vendor contracts

The Caterer
Specify the kind of meal (lunch or dinner, buffet or seated); the number of courses and size of the portions; what beverages will be served; the size and style of dishes and glassware; and whether the wedding cake is included in the price. Also discuss the size of the serving staff, and ask about overtime charges, taxes, and whether gratuities are included.

Because catering a wedding takes so much coordination, you may see a contract clause enforcing the "one week" rule, meaning you must finalize all details seven days prior to the event or incur extra fees. Another item to look for is liability insurance. While most midsize to large companies carry their own insurance, small vendors may not -- in which case you may want to add a rider to your existing homeowners or renter's policy.

The Florist
A contract with the florist should spell out the number of bouquets, boutonnieres, centerpieces, and corsages on order, as well as any decoration for the ceremony and reception locations. Discuss charges for accessories, such as an aisle runner, ribbons, and vases. You should also list any particular flowers you want, allowing for the possibility of substitutions by specifying your second choices. But it's best to leave the specifics up to the florist -- something he will undoubtedly want written into the contract.

The Musicians
Any contract for music -- whether you are using a band or a disc jockey -- should record the time of arrival and departure.
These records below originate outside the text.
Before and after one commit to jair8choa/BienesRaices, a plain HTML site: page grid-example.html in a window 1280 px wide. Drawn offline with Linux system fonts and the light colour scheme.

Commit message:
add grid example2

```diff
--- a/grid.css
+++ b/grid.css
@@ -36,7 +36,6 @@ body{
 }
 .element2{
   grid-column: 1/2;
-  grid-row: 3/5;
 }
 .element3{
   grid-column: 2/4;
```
It's a good idea to state who has the authority to let the music go into overtime, so you're not suddenly charged for an extra hour thanks to the well-intentioned initiative of some exuberant guests. You can also specify particular songs, the duration of sets, and whether prerecorded music will be played during the breaks. Be sure to specify the names of the musicians who will be there. You probably hired particular performers because you liked what you heard at another event or on a demo tape, and you don't want to discover at the last minute that the lead singer's cousin is filling in.
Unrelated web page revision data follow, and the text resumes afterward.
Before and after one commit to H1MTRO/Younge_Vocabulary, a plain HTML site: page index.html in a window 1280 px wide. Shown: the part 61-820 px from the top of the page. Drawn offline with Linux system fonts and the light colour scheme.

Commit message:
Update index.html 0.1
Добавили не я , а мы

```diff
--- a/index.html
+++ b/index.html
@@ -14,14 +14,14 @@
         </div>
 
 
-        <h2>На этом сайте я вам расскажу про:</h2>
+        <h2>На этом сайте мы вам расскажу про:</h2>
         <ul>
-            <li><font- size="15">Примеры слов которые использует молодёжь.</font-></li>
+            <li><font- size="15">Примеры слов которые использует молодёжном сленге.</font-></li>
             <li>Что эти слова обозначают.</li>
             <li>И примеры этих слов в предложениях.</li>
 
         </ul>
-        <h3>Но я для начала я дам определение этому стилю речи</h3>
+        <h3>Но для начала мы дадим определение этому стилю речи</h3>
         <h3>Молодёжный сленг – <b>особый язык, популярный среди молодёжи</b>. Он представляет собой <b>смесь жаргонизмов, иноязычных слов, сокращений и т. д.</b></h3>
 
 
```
Hairstylists and Makeup Artists
As with the musicians, specify the name of the artist you are booking. Also include the number of people the stylist is taking care of, and whether she'll stay to do post-ceremony touch-ups.
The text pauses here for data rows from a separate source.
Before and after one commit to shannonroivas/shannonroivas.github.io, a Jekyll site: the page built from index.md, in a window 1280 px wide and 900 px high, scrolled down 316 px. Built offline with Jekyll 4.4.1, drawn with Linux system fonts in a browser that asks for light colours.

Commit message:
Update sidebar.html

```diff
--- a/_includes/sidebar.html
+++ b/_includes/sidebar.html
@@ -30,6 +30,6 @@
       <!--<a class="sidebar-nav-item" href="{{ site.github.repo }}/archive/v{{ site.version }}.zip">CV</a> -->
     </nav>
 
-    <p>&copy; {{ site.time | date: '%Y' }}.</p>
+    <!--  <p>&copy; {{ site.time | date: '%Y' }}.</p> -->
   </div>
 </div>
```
The Photographer
These contracts should state how long the photographer or videographer will spend covering the event; what she'll wear; your preference for black-and-white, color, or both; and your choice of formal portraits, candid shots, or a combination. It should also detail what is included in the total fee -- which albums and how many prints for the photographer, how many videos and the editing cost and style for the videographer, and the cost of materials, hotel stays, and any other extras -- and when you can expect to receive the finished product. Some experts advise you not to pay a photographer or videographer in full until you see and approve the final result.

The Rental Company
Contracts for rental items such as tables and chairs need to state the time and date of delivery and retrieval. If you don't arrange for same-day or next-morning pickup, you may be charged a fee by the reception site.

The Car and Driver
A contract for a car to transport the couple or guests from one location to another can cover matters from the fiscal, such as tolls and parking fees, to the stylistic, including the make and color of the car, amenities inside the vehicle, and the attire of the driver.

The Dressmaker/Tuxedo Rental Shop
Don't overlook the making or fitting of your own wedding attire. To be sure the bride's dress will be done on time and there won't be any charges for extra fittings or fabric, get it in writing. The groom should have his details -- the style of his tux and shirt, and the size of his shoes written down in a contract, too